The XIV Dalai Lama joined the Monmouth University community through an interactive livestream to discuss happiness, health, well-being, and the future on Tuesday, Sept. 21.
Students, staff, and faculty were given the opportunity to submit questions for His Holiness to answer, 13 of which were selected to be addressed during the event.
President Patrick Leahy, Ed.D., began the livestream by welcoming the Dalai Lama to the Monmouth University community. “We at Monmouth have been eagerly anticipating this conversation for several months. We have planned and carried out a series of reflective events leading up to this opportunity for our community to engage directly with His Holiness. We will continue to celebrate and honor His ideals with educational programming and events throughout the fall semester,” said Leahy. “We are deeply honored by your presence, enriched by your words, and inspired to lead happier, healthier, and more compassionate and harmonious lives for the benefit of generations to come.”
“Yet, in the past, we hu-man beings have become the most trouble-makers,” explained His Holiness. He went on to describe how our reliance on weapons has caused us to stray from peace and lead to a depen-dence on violence, expressing a desire to reduce our reliance on violent defenses and eventually stop their production altogether.
Instead, he advised that we devote more attention to inner peace and compassion, explaining that we naturally have a constant sense of community and there’s no purpose for weapons when the world is your community. We’re all the same and have to live side by side to develop a peaceful and happy world, which starts with putting on a happy face that will then inspire others to do the same.
“We have to pay more at-tention to inner peace. The real peace and happiness is within our own mind,” explained His Holiness. He believes that not only medicine has kept him healthy, but also his mentality regarding inner peace. Con-stant anger and fear are bad for our health and should be avoided.
“It’s important to investigate what destroys your peace of mind. Anger, fear, all of these lead to a self-centered attitude. A more compassionate mind is very helpful, and so is sleep,” he explained.
Following this opening discussion, the Dalai Lama then responded to pre-selected questions from members of the Monmouth University community. This portion of the livestream was moderated by Joanne Jodry, Ed.D., D.M.H., Assistant Professor of Professional Counseling.
“We are very humbled and grateful for your wisdom that you’re going to share with our Monmouth University community tonight,” said Jodry.
The first question came from student Jacob Cordero, who asked about the future of climate change and what we should be doing to address it.
The Dalai Lama explained his belief that these global changes are simply a process of nature. “Already, we notice that some areas across the world are too hot. Ice at the poles is rapidly melting because of climate change. These are beyond our control,” said His Holiness. “Over the next few decades, we need to take care of our changing planet.”
When Raj Devasagayam, Ph.D., Dean of Leon Hesse Business School, asked about the effects of the COVID-19 pandemic on our spiritual lives, His Holiness had a similar response in which he explained that we cannot worry about the things we can’t control.

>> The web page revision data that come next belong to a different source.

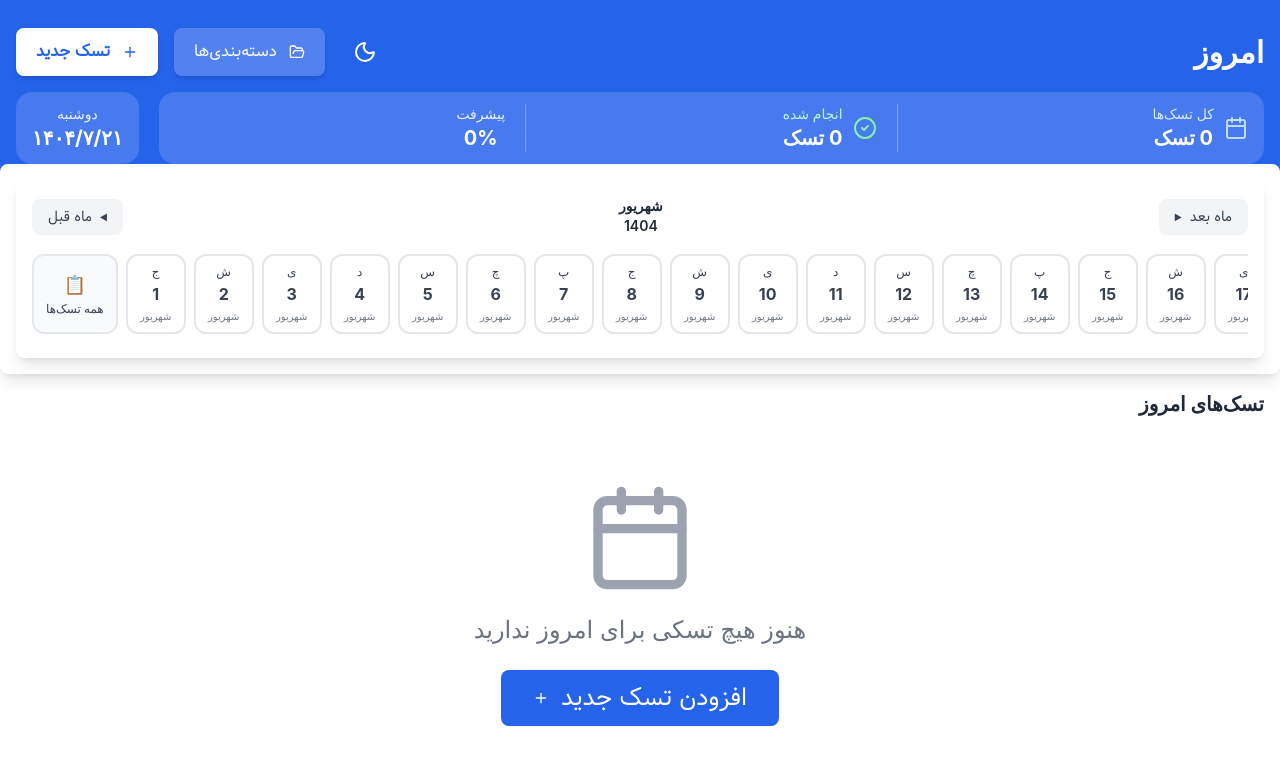
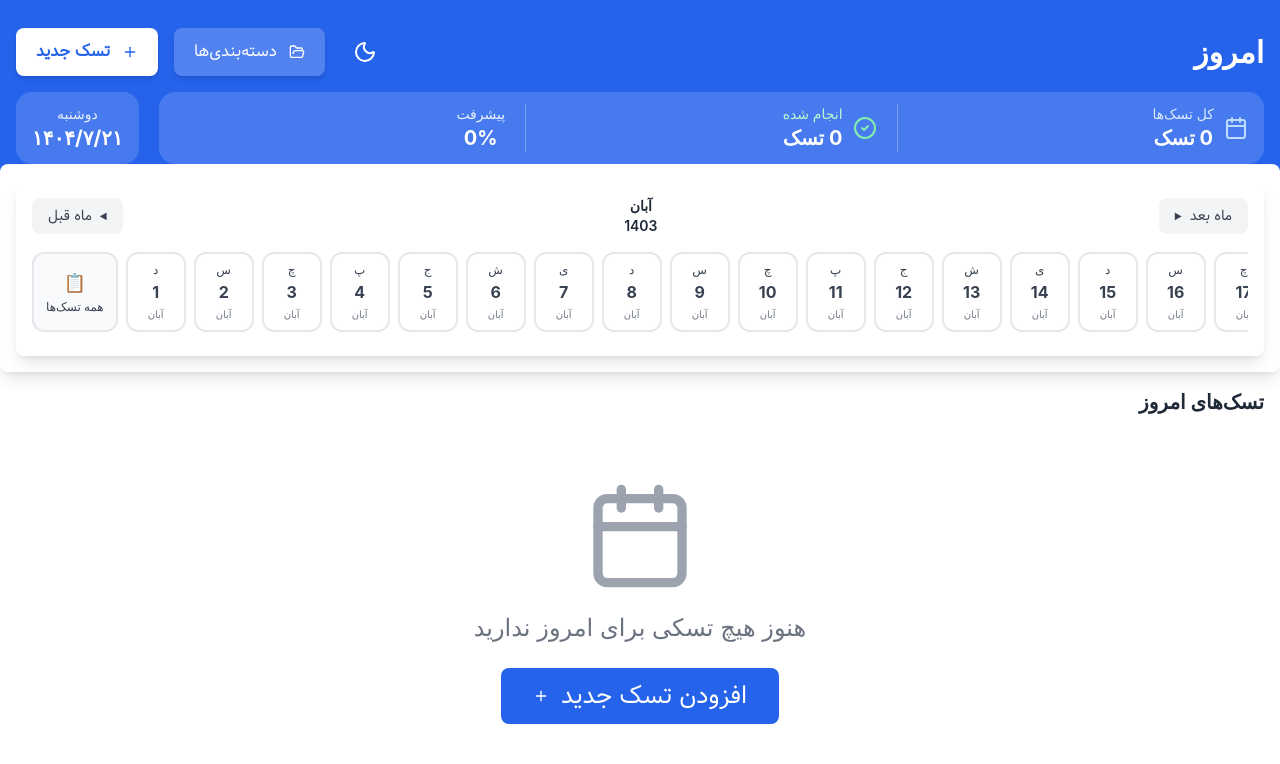
Before and after one commit to mbeigi-reza/ToDo-list, a React (Create React App) app: page /#/ in a window 1280 px wide. Shown: the top 764 px of the page. Built offline with nearby package versions, Linux system fonts and the light colour scheme; the HTML template or start-up script is replaced by a standard one.

Commit message:
**Minor changes**

```diff
--- a/src/components/HomePage/HorizontalCalendar.jsx
+++ b/src/components/HomePage/HorizontalCalendar.jsx
@@ -95,11 +95,8 @@ function jalaliToGregorian(jy, jm, jd) {
 }
 
 export default function HorizontalCalendar({ selectedDate, onDateChange }) {
-  const [currentMonth, setCurrentMonth] = useState(() => {
-    const today = new Date();
-    const jalaliToday = toJalali(today);
-    return { jy: jalaliToday.jy, jm: jalaliToday.jm };
-  });
+  // 🔥 همیشه آبان ۱۴۰۳
+  const [currentMonth, setCurrentMonth] = useState({ jy: 1403, jm: 8 });
 
   const [days, setDays] = useState([]);
   const scrollContainerRef = useRef(null);
@@ -194,12 +191,6 @@ export default function HorizontalCalendar({ selectedDate, onDateChange }) {
     "مهر", "آبان", "آذر", "دی", "بهمن", "اسفند"
   ];
 
-  const isCurrentMonthToday = () => {
-    const today = new Date();
-    const jalaliToday = toJalali(today);
-    return currentMonth.jy === jalaliToday.jy && currentMonth.jm === jalaliToday.jm;
-  };
-
   return (
     <div className="bg-white dark:bg-gray-800 p-1 xxxs:p-2 xxs:p-3 xs:p-4 shadow-lg rounded-lg w-full mx-0 px-0 transition-colors duration-300">
       {/* کنترل ماه */}
@@ -215,9 +206,7 @@ export default function HorizontalCalendar({ selectedDate, onDateChange }) {
         <div className="text-xxxs xxxs:text-xs xxs:text-sm xs:text-base md:text-lg font-semibold text-gray-800 dark:text-gray-200 text-center px-0.5 xxxs:px-1 transition-colors duration-300">
           <div className="text-xxxs xxxs:text-xxs xxs:text-xs xs:text-sm">{months[currentMonth.jm - 1]}</div>
           <div className="text-xxxs xxxs:text-xxs xxs:text-xs xs:text-sm">{currentMonth.jy}</div>
-          {isCurrentMonthToday() && (
-            <div className="text-xxxs xxxs:text-xxs text-green-600 dark:text-green-400 mt-0.5"></div>
-          )}
+          {/* 🔥 "ماه جاری" حذف شد */}
         </div>
 
         <button
```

A later question came from student Peter Quinton, who asked “Since Buddhist practices and philosophy were developed within the context of a collectivist Eastern culture, what are some challenges and how may these be remedied for people who come from an individual centered Western culture integrating Buddhist philosophy and practices into their lives?”
“Buddhism offers emphasis on the importance of individual peace of mind and happiness. It does not mean ignoring individual interest. You should improve yourself to then share with others,” responded the Dalai Lama. “We cannot distinguish between Westerner and Easterner. We are the same. There are some differences in ways of life, but they are minor.”
Student Mercy Yayre Dufe posed a question about finding inner peace while dealing with the fears of human conditions and embracing that all life has suffering.
“Suffering and pain are parts of our life. Unfortunate experiences are very useful in bringing about inner strength and inner peace,” explained His Holiness. “Utilize your experiences, use them to better yourself, and spread that knowledge.”
The livestream concluded with closing remarks of gratitude for His Holiness from Lu-Ann Russell, Senior Director of Conference Services and Special Events. “Today you offered our students and staff at MU an opportunity to seek your guidance on important issues that will shape their future. Thank you for guiding us with your warmth.”